- WORK TASK: Scan the listing beneath this sentence. Report each line with the word "events".
- Opening Delimiter -
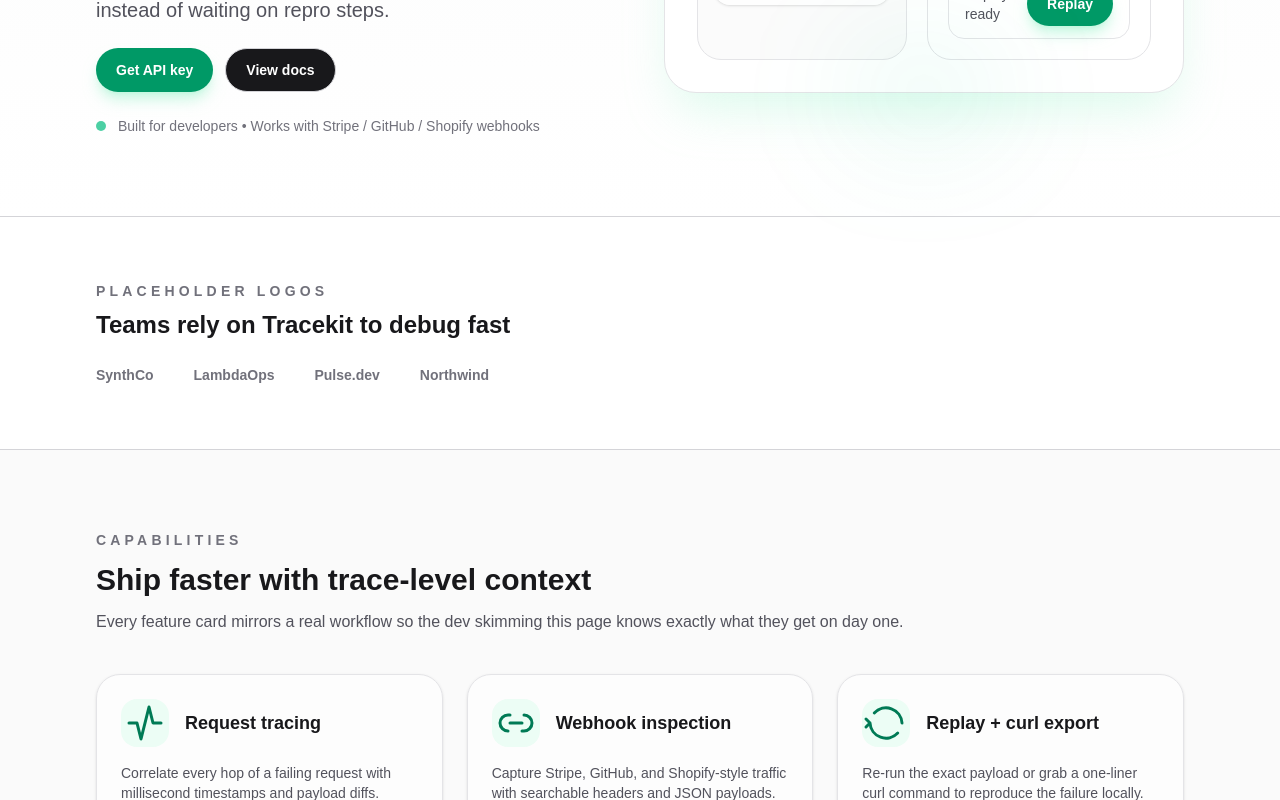
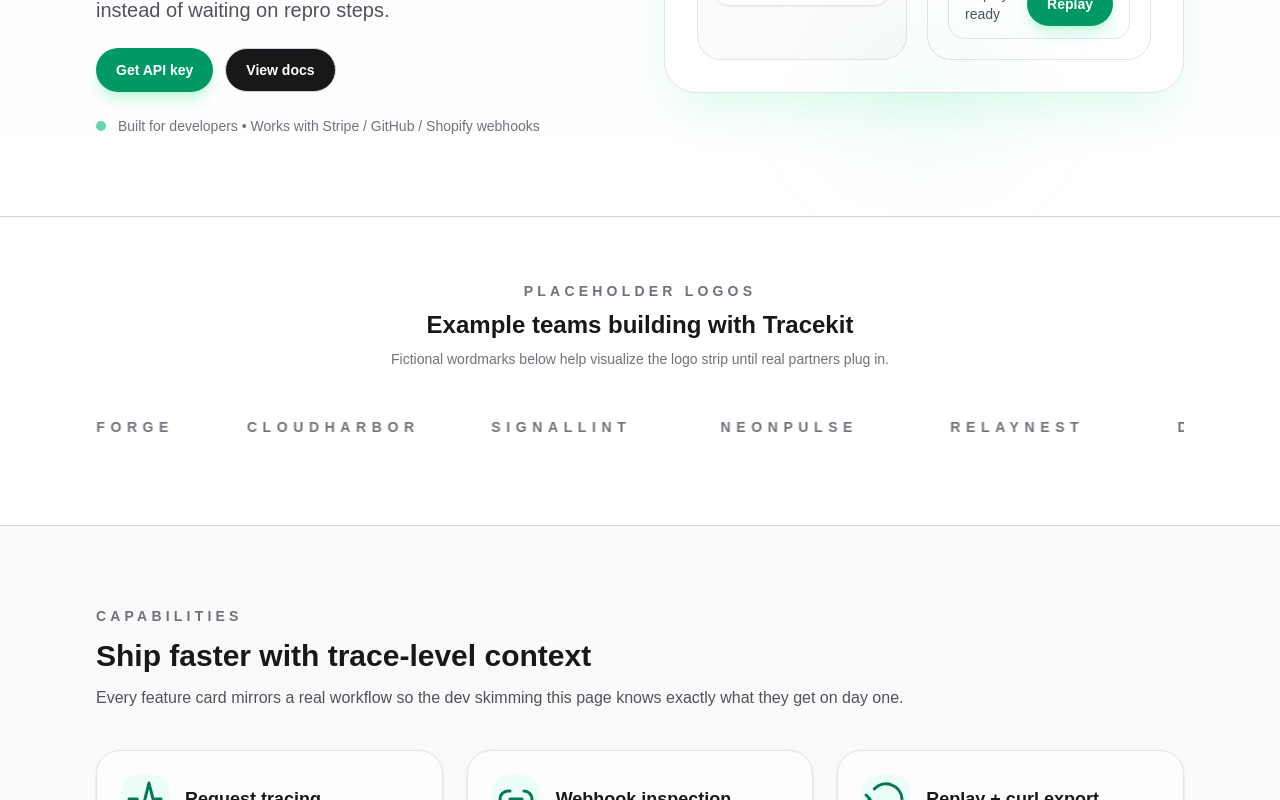
Before and after one commit to Ali-Topal/Tracekit, a Next.js app: page / in a window 1280 px wide. Shown: the part 587-1387 px from the top of the page. Built offline with nearby package versions, Linux system fonts and the light colour scheme.

Commit message:
feat: improve footer layout and styling

```diff
--- a/src/components/sections/HeroSection.tsx
+++ b/src/components/sections/HeroSection.tsx
@@ -15,7 +15,7 @@
     >
       <Container className="grid gap-16 lg:grid-cols-[minmax(0,1fr)_520px] lg:items-center">
         <div className="space-y-6">
-          <span className="inline-flex items-center gap-2 rounded-full border border-zinc-200 px-4 py-1 text-xs font-semibold uppercase tracking-[0.3em] text-zinc-500">
+          <span className="inline-flex items-center gap-2 rounded-full border border-emerald-200 bg-emerald-50/90 px-4 py-1 text-xs font-semibold uppercase tracking-[0.3em] text-emerald-700 shadow-[0_0_20px_rgba(16,185,129,0.35)]">
             <span className="h-2 w-2 rounded-full bg-emerald-500"></span>
             Live observability
           </span>
--- a/src/components/sections/SocialProofSection.tsx
+++ b/src/components/sections/SocialProofSection.tsx
@@ -1,6 +1,9 @@
+ "use client";
+
 import { Container } from "@/components/ui/container";
+import { SOCIAL_PROOF_LOGOS } from "@/content/site";
 
-const PLACEHOLDER_LOGOS = ["SynthCo", "LambdaOps", "Pulse.dev", "Northwind"];
+const marqueeLogos = [...SOCIAL_PROOF_LOGOS, ...SOCIAL_PROOF_LOGOS];
 
 export function SocialProofSection() {
   return (
@@ -9,18 +12,51 @@
       className="border-b border-zinc-300 bg-white py-16 text-zinc-900"
     >
       <Container className="space-y-6">
-        <div className="space-y-2">
+        <div className="space-y-2 text-center">
           <p className="text-sm font-semibold uppercase tracking-[0.3em] text-zinc-500">
             Placeholder logos
           </p>
-          <h2 className="text-2xl font-semibold">Teams rely on Tracekit to debug fast</h2>
+          <h2 className="text-2xl font-semibold">Example teams building with Tracekit</h2>
+          <p className="text-sm text-zinc-500">
+            Fictional wordmarks below help visualize the logo strip until real partners plug in.
+          </p>
         </div>
-        <div className="flex flex-wrap items-center gap-x-10 gap-y-4 text-sm font-semibold text-zinc-500">
-          {PLACEHOLDER_LOGOS.map((label) => (
-            <span key={label}>{label}</span>
-          ))}
+        <div className="relative overflow-hidden">
+          <div
+            className="pointer-events-none absolute inset-y-0 left-0 w-16 bg-gradient-to-r from-white to-transparent"
+            aria-hidden="true"
+          />
+          <div
+            className="pointer-events-none absolute inset-y-0 right-0 w-16 bg-gradient-to-l from-white to-transparent"
+            aria-hidden="true"
+          />
+          <div className="flex min-w-full items-center gap-12 py-6 text-sm font-semibold uppercase tracking-[0.4em] text-zinc-400 will-change-transform animate-marquee">
+            {marqueeLogos.map((logo, index) => (
+              <span
+                key={`${logo.name}-${index}`}
+                className="flex min-w-[180px] items-center justify-center text-zinc-500"
+                aria-hidden={index >= SOCIAL_PROOF_LOGOS.length}
+              >
+                <span className="sr-only">{logo.name}</span>
+                <span aria-hidden="true">{logo.name}</span>
+              </span>
+            ))}
+          </div>
         </div>
       </Container>
+      <style jsx>{`
+        .animate-marquee {
+          animation: marquee 45s linear infinite;
+        }
+        @keyframes marquee {
+          0% {
+            transform: translateX(0);
+          }
+          100% {
+            transform: translateX(-50%);
+          }
+        }
+      `}</style>
     </section>
   );
 }
```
- Closing Delimiter -
- FINISHED EXERCISE:
+            className="pointer-events-none absolute inset-y-0 left-0 w-16 bg-gradient-to-r from-white to-transparent"
+            className="pointer-events-none absolute inset-y-0 right-0 w-16 bg-gradient-to-l from-white to-transparent"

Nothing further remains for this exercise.